• _What the task requires_:
Filter the material below down to the lines containing the word "isCollision".
——
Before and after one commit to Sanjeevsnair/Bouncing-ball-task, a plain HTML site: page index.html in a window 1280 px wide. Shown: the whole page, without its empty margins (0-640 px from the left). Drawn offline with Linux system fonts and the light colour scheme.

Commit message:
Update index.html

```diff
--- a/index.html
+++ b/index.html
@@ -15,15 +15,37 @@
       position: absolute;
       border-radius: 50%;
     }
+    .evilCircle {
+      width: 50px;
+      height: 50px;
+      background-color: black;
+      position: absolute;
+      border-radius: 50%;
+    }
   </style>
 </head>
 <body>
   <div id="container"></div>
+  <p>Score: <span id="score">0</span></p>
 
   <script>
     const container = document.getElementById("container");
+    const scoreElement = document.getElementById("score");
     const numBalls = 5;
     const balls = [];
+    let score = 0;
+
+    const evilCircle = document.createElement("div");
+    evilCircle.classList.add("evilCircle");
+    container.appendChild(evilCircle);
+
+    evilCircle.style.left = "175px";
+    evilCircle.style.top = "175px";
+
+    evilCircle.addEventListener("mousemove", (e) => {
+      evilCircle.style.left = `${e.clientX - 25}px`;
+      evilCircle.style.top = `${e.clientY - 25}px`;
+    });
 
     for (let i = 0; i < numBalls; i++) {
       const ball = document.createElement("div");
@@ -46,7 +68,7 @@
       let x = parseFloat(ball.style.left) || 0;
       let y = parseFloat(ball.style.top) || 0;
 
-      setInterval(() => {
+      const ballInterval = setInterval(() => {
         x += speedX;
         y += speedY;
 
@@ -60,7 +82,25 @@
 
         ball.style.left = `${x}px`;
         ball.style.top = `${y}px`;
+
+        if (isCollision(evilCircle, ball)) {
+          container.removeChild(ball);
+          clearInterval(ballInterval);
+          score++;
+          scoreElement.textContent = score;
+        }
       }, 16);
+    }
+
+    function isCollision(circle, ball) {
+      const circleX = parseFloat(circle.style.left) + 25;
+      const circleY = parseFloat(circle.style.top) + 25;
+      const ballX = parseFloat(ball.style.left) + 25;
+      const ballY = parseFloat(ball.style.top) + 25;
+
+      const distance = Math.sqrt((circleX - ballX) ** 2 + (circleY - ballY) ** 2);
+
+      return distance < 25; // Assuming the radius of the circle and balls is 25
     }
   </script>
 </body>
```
——
• _Exercise solution_:
+        if (isCollision(evilCircle, ball)) {
+    function isCollision(circle, ball) {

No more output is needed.